“The time has come,” he said. “The kingdom of God has come near. Repent and believe the good news!”  – Mark 1:15 (NIV)

Doing as He Says

Repentance and belief are what lead to salvation.  The first calling for us as believers is to salvation.  We are called to believe the Good News (the gospel).  Upon our internal belief in it, then we confess our belief in Jesus as Savior before men.  This our public profession of Him as our personal Savior.

This is our first calling as Christian.  It is what makes us Christians.  We accept Christ as Savior and enter an entirely different realm of existence, for His Spirit indwells within us upon belief.  That is the baptism of the Holy Spirit.

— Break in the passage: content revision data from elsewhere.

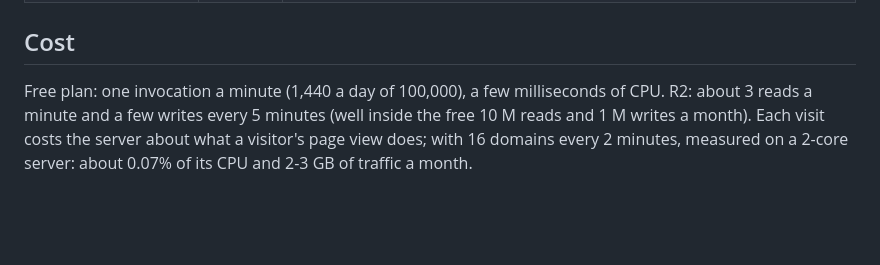
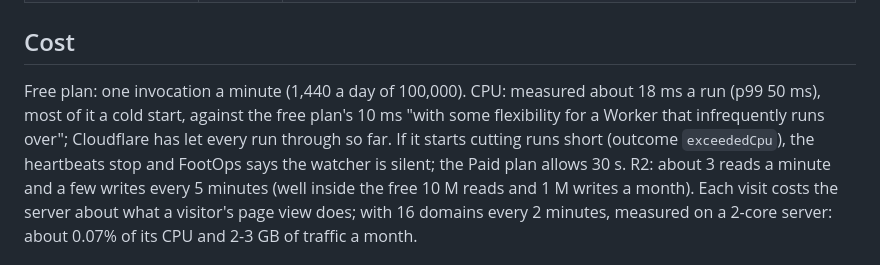
Before and after one commit to swbilisim/FootOps, a Markdown page: worker/README.md, the part around the change. Drawn GitHub-style; blank space fills up the shorter version.

Commit message:
Say in the watcher's README what a run really costs in CPU
Measured on Cloudflare: about 18 ms a run (p99 50 ms), mostly a cold
start, against the free plan's 10 ms with some flexibility; every run so
far went through. Say what happens if Cloudflare starts cutting runs short.

Co-Authored-By: Claude Opus 5.5 <noreply@anthropic.com>

```diff
--- a/worker/README.md
+++ b/worker/README.md
@@ -72,7 +72,11 @@ their backups on R2 in that account.
 
 ## Cost
 
-Free plan: one invocation a minute (1,440 a day of 100,000), a few milliseconds of CPU.
+Free plan: one invocation a minute (1,440 a day of 100,000). CPU: measured about 18 ms
+a run (p99 50 ms), most of it a cold start, against the free plan's 10 ms "with some
+flexibility for a Worker that infrequently runs over"; Cloudflare has let every run
+through so far. If it starts cutting runs short (outcome `exceededCpu`), the heartbeats
+stop and FootOps says the watcher is silent; the Paid plan allows 30 s.
 R2: about 3 reads a minute and a few writes every 5 minutes (well inside the free 10 M
 reads and 1 M writes a month). Each visit costs the server about what a visitor's page
 view does; with 16 domains every 2 minutes, measured on a 2-core server: about 0.07% of
```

Many of us may differ upon the numerous other things that transpire upon belief.  Some things are more inherent to our denominational traditions and beliefs rather than biblical facts. However, as believers, we all have a common faith with Christ as the head authority over us all.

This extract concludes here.